User interface change data:
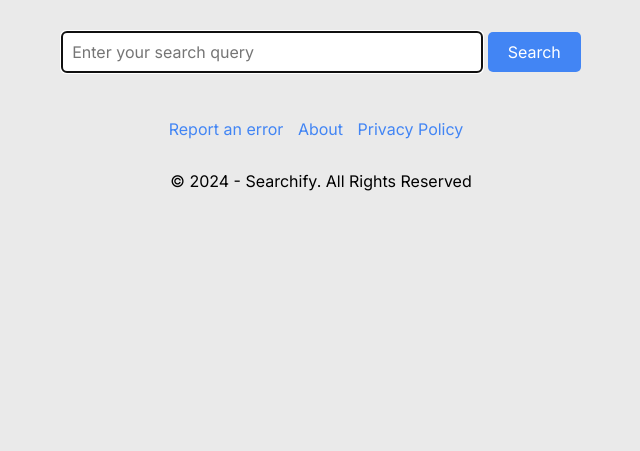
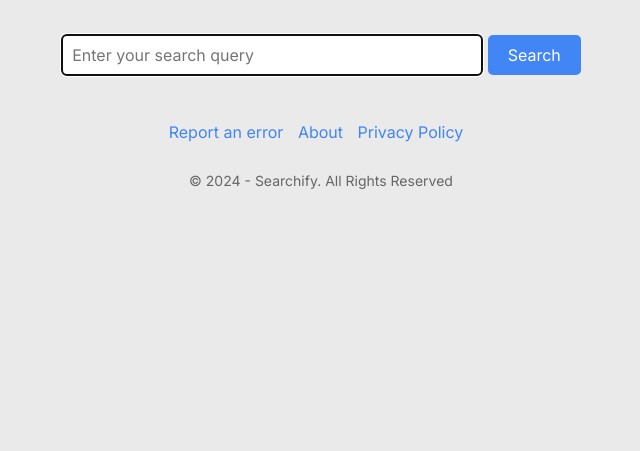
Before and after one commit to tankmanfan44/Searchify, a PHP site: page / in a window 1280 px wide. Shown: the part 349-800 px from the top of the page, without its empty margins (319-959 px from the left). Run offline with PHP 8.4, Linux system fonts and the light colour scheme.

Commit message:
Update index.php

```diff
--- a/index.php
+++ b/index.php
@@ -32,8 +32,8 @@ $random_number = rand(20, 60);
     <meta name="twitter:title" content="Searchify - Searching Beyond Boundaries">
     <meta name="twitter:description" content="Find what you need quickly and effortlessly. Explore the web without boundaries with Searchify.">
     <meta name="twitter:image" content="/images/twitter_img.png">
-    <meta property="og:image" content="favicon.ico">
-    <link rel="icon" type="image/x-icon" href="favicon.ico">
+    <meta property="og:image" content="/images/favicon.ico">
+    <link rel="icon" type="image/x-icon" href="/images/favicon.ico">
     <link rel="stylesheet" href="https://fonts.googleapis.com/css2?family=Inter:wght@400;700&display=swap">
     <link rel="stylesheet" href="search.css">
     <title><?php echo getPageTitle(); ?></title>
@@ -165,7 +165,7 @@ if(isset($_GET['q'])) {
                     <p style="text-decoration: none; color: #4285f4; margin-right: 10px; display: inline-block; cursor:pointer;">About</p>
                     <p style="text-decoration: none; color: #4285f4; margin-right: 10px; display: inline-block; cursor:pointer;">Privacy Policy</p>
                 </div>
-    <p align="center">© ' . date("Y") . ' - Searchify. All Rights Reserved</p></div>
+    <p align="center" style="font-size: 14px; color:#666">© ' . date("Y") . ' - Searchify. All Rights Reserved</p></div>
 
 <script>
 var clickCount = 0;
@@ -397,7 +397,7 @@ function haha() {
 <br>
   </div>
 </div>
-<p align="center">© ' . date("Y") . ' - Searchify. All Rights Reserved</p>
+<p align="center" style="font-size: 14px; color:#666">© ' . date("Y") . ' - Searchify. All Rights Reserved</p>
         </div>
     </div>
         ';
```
==
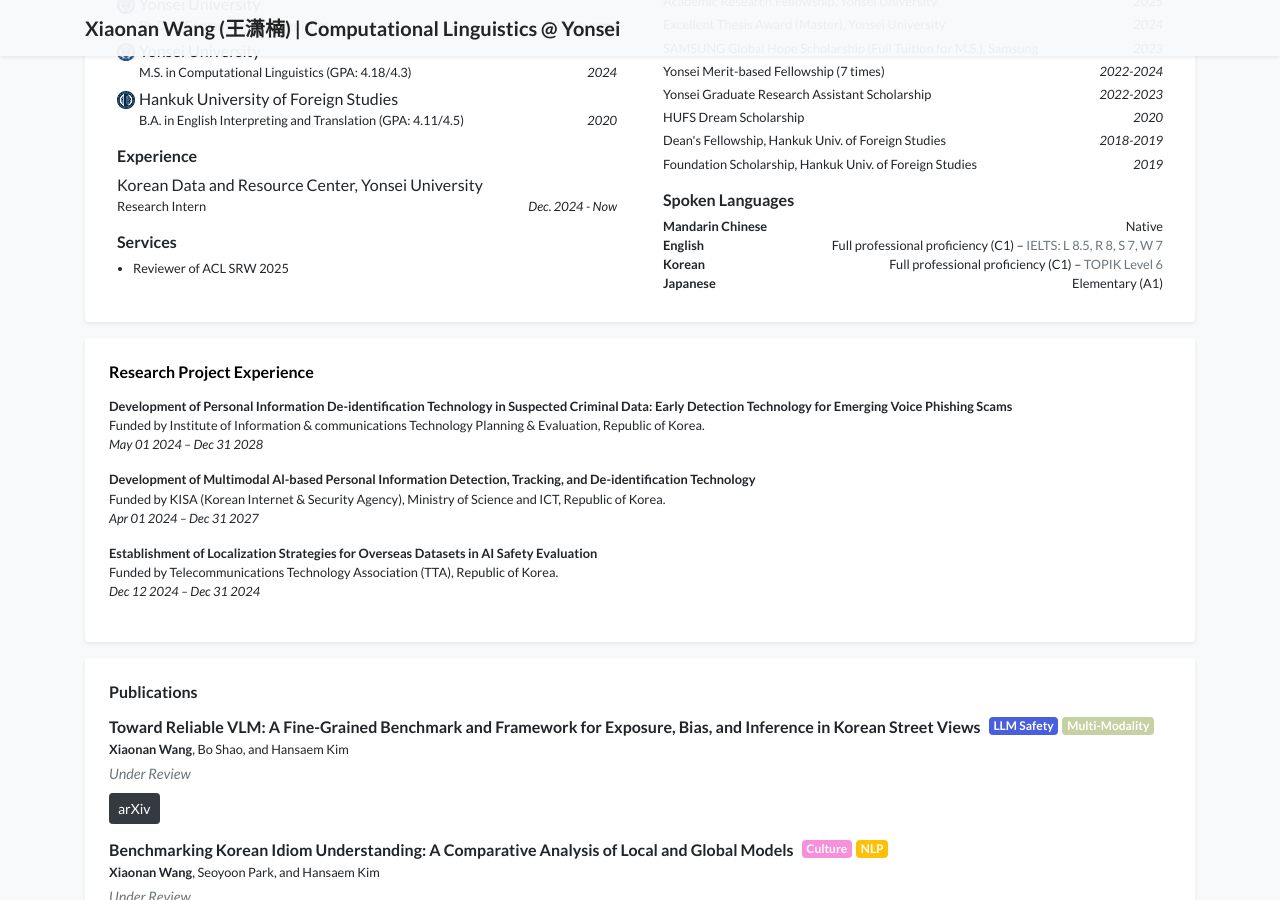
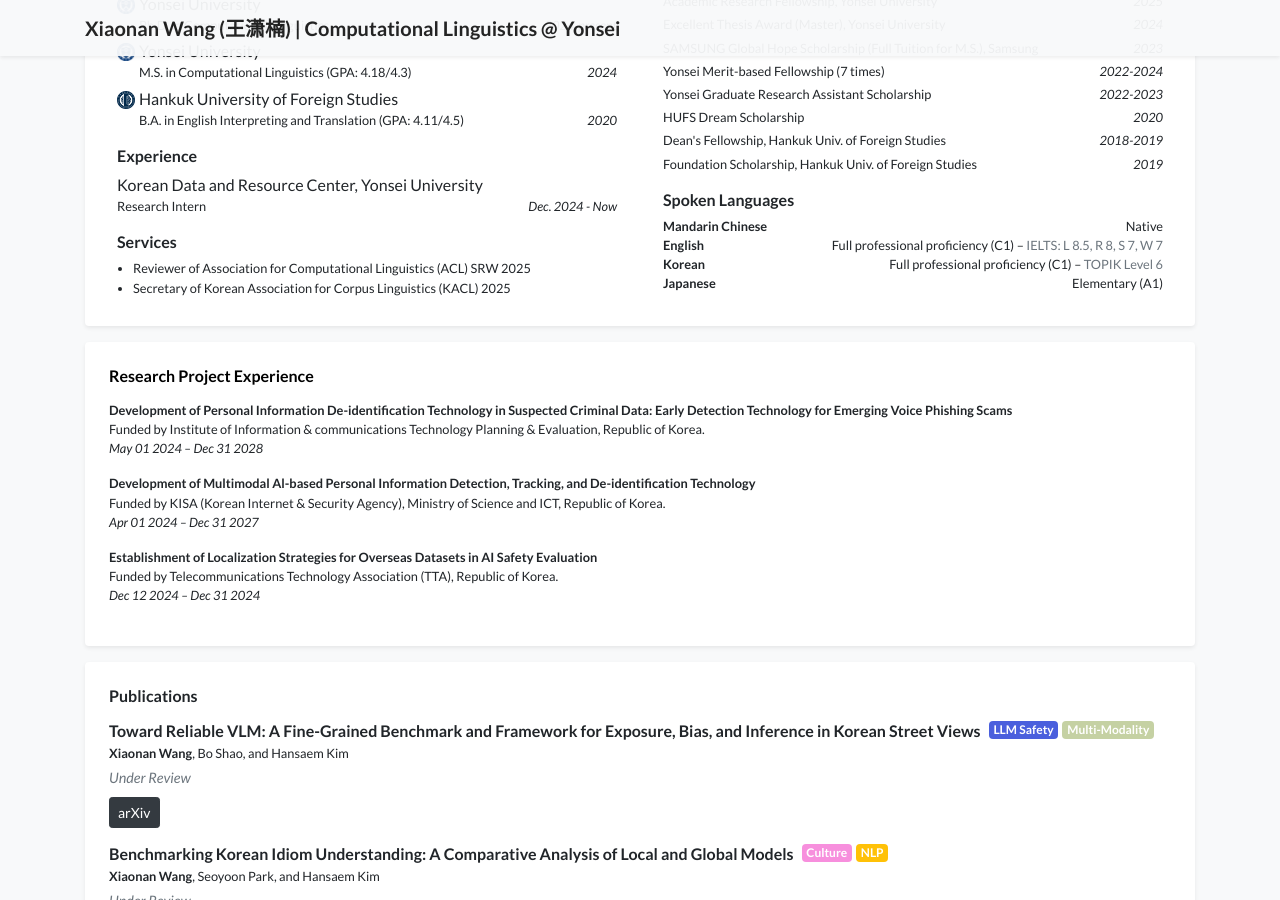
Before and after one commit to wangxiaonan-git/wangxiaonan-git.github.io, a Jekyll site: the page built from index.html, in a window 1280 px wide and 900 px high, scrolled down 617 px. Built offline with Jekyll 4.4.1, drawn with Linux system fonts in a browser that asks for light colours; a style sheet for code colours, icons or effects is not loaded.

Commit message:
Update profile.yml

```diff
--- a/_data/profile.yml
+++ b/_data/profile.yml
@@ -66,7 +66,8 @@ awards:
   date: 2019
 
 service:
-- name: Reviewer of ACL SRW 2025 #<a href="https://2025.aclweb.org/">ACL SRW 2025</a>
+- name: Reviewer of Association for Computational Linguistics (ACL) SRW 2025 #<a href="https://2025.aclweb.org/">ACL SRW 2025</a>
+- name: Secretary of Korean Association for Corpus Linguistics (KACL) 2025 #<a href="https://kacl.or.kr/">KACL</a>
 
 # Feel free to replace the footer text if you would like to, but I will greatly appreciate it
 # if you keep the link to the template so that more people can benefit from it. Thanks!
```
--
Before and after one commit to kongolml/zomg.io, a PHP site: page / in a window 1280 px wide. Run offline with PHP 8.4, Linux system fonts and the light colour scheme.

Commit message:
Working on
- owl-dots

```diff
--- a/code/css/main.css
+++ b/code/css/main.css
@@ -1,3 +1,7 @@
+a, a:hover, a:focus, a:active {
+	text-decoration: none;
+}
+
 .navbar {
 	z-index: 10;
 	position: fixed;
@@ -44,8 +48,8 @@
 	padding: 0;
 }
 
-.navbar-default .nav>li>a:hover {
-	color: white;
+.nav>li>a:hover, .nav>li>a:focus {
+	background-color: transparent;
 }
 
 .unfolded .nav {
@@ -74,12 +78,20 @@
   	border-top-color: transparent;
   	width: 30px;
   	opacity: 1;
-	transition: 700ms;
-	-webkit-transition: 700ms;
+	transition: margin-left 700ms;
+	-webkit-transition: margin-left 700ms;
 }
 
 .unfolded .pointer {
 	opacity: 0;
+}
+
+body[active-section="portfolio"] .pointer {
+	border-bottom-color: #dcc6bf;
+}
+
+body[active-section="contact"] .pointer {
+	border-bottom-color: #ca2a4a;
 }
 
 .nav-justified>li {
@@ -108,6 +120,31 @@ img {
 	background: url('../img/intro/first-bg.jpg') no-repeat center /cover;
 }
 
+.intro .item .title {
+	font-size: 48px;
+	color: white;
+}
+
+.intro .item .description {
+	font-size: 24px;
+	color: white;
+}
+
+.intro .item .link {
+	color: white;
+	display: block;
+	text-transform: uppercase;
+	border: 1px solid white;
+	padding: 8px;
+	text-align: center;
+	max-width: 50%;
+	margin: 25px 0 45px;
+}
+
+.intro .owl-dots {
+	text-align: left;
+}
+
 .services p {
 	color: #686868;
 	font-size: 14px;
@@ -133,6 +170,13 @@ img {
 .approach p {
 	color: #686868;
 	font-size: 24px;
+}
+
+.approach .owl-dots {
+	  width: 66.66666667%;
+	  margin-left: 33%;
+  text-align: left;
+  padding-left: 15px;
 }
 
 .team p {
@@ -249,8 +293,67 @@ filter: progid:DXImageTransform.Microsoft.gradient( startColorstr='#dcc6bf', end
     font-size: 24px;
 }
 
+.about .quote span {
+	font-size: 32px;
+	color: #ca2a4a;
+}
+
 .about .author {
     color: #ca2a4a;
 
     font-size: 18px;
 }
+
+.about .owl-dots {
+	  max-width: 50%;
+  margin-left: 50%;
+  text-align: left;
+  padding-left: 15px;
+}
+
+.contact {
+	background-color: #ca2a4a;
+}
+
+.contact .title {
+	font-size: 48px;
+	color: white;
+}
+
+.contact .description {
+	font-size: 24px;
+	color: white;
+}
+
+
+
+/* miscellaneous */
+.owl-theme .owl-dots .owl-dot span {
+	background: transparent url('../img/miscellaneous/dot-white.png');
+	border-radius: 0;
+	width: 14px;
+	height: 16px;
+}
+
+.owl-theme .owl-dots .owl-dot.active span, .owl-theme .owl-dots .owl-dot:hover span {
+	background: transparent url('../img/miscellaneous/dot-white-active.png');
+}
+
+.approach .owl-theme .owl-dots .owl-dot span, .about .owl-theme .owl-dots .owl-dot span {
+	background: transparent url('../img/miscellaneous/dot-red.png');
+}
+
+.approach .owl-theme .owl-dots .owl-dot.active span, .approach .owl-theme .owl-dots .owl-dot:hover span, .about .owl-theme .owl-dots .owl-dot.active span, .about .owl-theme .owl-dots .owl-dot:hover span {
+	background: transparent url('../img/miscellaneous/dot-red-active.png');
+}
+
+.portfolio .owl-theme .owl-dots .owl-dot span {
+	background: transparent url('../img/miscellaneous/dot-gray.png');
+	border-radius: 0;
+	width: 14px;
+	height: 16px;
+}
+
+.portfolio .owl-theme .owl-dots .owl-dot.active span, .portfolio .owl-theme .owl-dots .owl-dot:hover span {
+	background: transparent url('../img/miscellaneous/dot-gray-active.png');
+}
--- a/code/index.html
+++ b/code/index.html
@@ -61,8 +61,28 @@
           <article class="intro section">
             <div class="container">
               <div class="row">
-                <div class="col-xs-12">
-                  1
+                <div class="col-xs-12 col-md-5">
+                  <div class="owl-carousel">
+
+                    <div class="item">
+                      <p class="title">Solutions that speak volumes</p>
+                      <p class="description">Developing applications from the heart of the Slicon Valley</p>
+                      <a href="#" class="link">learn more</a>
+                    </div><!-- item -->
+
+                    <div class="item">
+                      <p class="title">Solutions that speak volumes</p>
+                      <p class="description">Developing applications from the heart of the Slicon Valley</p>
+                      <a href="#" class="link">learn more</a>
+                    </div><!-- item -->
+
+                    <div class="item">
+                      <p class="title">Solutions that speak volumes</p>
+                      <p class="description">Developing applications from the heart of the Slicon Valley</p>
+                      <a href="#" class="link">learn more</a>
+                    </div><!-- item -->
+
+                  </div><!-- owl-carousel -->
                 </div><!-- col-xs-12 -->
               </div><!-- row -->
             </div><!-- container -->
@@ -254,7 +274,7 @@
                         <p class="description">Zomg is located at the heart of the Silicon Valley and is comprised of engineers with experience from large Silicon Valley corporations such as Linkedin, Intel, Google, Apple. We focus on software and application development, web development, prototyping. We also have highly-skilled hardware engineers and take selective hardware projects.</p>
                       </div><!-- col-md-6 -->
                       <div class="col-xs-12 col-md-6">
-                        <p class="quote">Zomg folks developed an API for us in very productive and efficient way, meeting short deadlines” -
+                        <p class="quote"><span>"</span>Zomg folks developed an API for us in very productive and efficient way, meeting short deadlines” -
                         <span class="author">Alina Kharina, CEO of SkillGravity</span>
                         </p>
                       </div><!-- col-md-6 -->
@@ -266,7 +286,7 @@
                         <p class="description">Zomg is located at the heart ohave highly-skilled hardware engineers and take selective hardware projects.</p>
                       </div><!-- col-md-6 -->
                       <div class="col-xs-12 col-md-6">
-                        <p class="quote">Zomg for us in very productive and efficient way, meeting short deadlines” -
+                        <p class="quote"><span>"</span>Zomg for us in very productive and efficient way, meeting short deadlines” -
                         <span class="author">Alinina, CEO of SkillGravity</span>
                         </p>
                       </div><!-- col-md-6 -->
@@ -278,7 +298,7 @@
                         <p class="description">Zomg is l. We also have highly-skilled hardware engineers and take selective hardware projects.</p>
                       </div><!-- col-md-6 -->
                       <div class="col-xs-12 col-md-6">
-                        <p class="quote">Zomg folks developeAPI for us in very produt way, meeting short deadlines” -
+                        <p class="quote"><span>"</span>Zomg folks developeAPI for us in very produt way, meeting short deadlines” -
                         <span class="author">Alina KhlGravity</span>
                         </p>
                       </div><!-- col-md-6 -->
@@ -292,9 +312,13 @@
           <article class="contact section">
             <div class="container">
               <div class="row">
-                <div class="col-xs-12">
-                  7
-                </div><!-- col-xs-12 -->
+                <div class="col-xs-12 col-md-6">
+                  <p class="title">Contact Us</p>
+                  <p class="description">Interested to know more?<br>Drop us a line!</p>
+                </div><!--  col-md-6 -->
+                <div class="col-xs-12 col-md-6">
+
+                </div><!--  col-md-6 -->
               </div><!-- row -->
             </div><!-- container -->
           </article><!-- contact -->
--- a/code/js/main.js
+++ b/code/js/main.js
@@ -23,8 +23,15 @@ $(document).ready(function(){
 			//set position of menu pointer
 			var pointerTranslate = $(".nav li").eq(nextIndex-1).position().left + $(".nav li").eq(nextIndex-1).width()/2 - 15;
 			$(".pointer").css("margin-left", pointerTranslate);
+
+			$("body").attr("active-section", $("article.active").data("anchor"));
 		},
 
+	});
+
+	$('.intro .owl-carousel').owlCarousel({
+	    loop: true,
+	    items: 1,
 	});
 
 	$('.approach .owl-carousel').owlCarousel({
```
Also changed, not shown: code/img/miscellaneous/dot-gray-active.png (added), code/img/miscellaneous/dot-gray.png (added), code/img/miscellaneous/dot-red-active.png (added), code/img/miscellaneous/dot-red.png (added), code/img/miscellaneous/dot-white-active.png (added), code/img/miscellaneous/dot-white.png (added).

### YOUR OBJECTIVE
Report each line of the entries where the word "Linguistics" occurs.

### YOUR RESPONSE
+- name: Reviewer of Association for Computational Linguistics (ACL) SRW 2025 #<a href="https://2025.aclweb.org/">ACL SRW 2025</a>
+- name: Secretary of Korean Association for Corpus Linguistics (KACL) 2025 #<a href="https://kacl.or.kr/">KACL</a>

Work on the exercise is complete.